EXERCISE DETAILS: Without omitting anything, retype the data that follows.

EXTRACTED DATA:
══════════
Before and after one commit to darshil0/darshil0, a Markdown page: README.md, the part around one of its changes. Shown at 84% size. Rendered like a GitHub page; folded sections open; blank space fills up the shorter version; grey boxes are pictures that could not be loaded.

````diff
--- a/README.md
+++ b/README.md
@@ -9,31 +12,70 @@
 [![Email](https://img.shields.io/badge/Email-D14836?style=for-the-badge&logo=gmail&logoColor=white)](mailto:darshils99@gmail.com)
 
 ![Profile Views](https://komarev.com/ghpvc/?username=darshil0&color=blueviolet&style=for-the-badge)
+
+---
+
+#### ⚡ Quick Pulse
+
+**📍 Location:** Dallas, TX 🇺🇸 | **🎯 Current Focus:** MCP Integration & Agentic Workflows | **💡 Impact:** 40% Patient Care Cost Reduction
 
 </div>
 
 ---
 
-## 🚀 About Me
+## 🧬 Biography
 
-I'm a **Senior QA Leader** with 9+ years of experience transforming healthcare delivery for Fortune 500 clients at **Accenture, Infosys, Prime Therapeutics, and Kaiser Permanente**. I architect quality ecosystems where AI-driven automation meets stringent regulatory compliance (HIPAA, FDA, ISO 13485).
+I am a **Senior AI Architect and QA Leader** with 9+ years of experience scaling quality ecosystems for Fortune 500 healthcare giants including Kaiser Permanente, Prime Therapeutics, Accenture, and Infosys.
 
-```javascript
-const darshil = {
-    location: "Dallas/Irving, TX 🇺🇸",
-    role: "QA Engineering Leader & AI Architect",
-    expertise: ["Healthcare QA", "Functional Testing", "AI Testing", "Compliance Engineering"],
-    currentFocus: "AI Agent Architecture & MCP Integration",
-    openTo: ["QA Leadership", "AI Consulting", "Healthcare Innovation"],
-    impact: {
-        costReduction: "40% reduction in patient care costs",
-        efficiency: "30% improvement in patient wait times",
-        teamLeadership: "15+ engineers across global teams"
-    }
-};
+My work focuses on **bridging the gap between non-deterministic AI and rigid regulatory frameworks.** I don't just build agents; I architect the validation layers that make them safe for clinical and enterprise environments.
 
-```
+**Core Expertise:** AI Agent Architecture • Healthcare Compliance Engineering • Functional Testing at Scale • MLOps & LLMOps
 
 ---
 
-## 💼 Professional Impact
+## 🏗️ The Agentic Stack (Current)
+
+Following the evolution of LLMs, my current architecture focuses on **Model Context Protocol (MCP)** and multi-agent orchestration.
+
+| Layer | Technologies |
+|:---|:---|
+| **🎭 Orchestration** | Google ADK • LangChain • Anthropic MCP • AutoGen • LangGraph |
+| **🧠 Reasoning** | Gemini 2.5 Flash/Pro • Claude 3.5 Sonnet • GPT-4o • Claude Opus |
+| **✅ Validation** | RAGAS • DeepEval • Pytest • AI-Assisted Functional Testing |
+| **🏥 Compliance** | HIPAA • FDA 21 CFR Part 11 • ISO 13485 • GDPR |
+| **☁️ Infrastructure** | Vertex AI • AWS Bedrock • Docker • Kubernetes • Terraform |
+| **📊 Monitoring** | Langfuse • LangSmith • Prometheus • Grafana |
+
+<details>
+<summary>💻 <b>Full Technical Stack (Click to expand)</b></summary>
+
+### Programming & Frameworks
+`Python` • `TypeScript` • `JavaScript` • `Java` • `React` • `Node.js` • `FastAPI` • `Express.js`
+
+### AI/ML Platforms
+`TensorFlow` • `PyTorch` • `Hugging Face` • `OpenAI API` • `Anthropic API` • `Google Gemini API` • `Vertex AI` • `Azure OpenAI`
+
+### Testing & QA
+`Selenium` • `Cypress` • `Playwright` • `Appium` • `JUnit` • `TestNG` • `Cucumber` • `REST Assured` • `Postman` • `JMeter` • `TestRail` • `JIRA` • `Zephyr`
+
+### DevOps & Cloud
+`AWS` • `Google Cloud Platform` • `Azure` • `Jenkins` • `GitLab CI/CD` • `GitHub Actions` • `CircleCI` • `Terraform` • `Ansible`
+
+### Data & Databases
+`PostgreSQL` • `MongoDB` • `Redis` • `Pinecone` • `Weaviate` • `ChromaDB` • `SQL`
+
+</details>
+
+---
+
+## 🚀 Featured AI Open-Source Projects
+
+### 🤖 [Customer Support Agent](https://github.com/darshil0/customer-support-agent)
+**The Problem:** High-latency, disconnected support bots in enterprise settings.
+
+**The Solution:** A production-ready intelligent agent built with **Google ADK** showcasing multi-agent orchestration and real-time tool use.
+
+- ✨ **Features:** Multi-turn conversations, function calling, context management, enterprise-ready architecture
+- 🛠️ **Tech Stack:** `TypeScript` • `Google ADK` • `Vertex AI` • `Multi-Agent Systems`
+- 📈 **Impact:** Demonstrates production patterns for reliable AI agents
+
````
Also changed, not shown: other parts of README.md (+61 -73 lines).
══════════
TASK OUTPUT:
Before and after one commit to darshil0/darshil0, a Markdown page: README.md, the part around one of its changes. Shown at 84% size. Rendered like a GitHub page; folded sections open; blank space fills up the shorter version; grey boxes are pictures that could not be loaded.

````diff
--- a/README.md
+++ b/README.md
@@ -9,31 +12,70 @@
 [![Email](https://img.shields.io/badge/Email-D14836?style=for-the-badge&logo=gmail&logoColor=white)](mailto:darshils99@gmail.com)
 
 ![Profile Views](https://komarev.com/ghpvc/?username=darshil0&color=blueviolet&style=for-the-badge)
+
+---
+
+#### ⚡ Quick Pulse
+
+**📍 Location:** Dallas, TX 🇺🇸 | **🎯 Current Focus:** MCP Integration & Agentic Workflows | **💡 Impact:** 40% Patient Care Cost Reduction
 
 </div>
 
 ---
 
-## 🚀 About Me
+## 🧬 Biography
 
-I'm a **Senior QA Leader** with 9+ years of experience transforming healthcare delivery for Fortune 500 clients at **Accenture, Infosys, Prime Therapeutics, and Kaiser Permanente**. I architect quality ecosystems where AI-driven automation meets stringent regulatory compliance (HIPAA, FDA, ISO 13485).
+I am a **Senior AI Architect and QA Leader** with 9+ years of experience scaling quality ecosystems for Fortune 500 healthcare giants including Kaiser Permanente, Prime Therapeutics, Accenture, and Infosys.
 
-```javascript
-const darshil = {
-    location: "Dallas/Irving, TX 🇺🇸",
-    role: "QA Engineering Leader & AI Architect",
-    expertise: ["Healthcare QA", "Functional Testing", "AI Testing", "Compliance Engineering"],
-    currentFocus: "AI Agent Architecture & MCP Integration",
-    openTo: ["QA Leadership", "AI Consulting", "Healthcare Innovation"],
-    impact: {
-        costReduction: "40% reduction in patient care costs",
-        efficiency: "30% improvement in patient wait times",
-        teamLeadership: "15+ engineers across global teams"
-    }
-};
+My work focuses on **bridging the gap between non-deterministic AI and rigid regulatory frameworks.** I don't just build agents; I architect the validation layers that make them safe for clinical and enterprise environments.
 
-```
+**Core Expertise:** AI Agent Architecture • Healthcare Compliance Engineering • Functional Testing at Scale • MLOps & LLMOps
 
 ---
 
-## 💼 Professional Impact
+## 🏗️ The Agentic Stack (Current)
+
+Following the evolution of LLMs, my current architecture focuses on **Model Context Protocol (MCP)** and multi-agent orchestration.
+
+| Layer | Technologies |
+|:---|:---|
+| **🎭 Orchestration** | Google ADK • LangChain • Anthropic MCP • AutoGen • LangGraph |
+| **🧠 Reasoning** | Gemini 2.5 Flash/Pro • Claude 3.5 Sonnet • GPT-4o • Claude Opus |
+| **✅ Validation** | RAGAS • DeepEval • Pytest • AI-Assisted Functional Testing |
+| **🏥 Compliance** | HIPAA • FDA 21 CFR Part 11 • ISO 13485 • GDPR |
+| **☁️ Infrastructure** | Vertex AI • AWS Bedrock • Docker • Kubernetes • Terraform |
+| **📊 Monitoring** | Langfuse • LangSmith • Prometheus • Grafana |
+
+<details>
+<summary>💻 <b>Full Technical Stack (Click to expand)</b></summary>
+
+### Programming & Frameworks
+`Python` • `TypeScript` • `JavaScript` • `Java` • `React` • `Node.js` • `FastAPI` • `Express.js`
+
+### AI/ML Platforms
+`TensorFlow` • `PyTorch` • `Hugging Face` • `OpenAI API` • `Anthropic API` • `Google Gemini API` • `Vertex AI` • `Azure OpenAI`
+
+### Testing & QA
+`Selenium` • `Cypress` • `Playwright` • `Appium` • `JUnit` • `TestNG` • `Cucumber` • `REST Assured` • `Postman` • `JMeter` • `TestRail` • `JIRA` • `Zephyr`
+
+### DevOps & Cloud
+`AWS` • `Google Cloud Platform` • `Azure` • `Jenkins` • `GitLab CI/CD` • `GitHub Actions` • `CircleCI` • `Terraform` • `Ansible`
+
+### Data & Databases
+`PostgreSQL` • `MongoDB` • `Redis` • `Pinecone` • `Weaviate` • `ChromaDB` • `SQL`
+
+</details>
+
+---
+
+## 🚀 Featured AI Open-Source Projects
+
+### 🤖 [Customer Support Agent](https://github.com/darshil0/customer-support-agent)
+**The Problem:** High-latency, disconnected support bots in enterprise settings.
+
+**The Solution:** A production-ready intelligent agent built with **Google ADK** showcasing multi-agent orchestration and real-time tool use.
+
+- ✨ **Features:** Multi-turn conversations, function calling, context management, enterprise-ready architecture
+- 🛠️ **Tech Stack:** `TypeScript` • `Google ADK` • `Vertex AI` • `Multi-Agent Systems`
+- 📈 **Impact:** Demonstrates production patterns for reliable AI agents
+
````
Also changed, not shown: other parts of README.md (+61 -73 lines).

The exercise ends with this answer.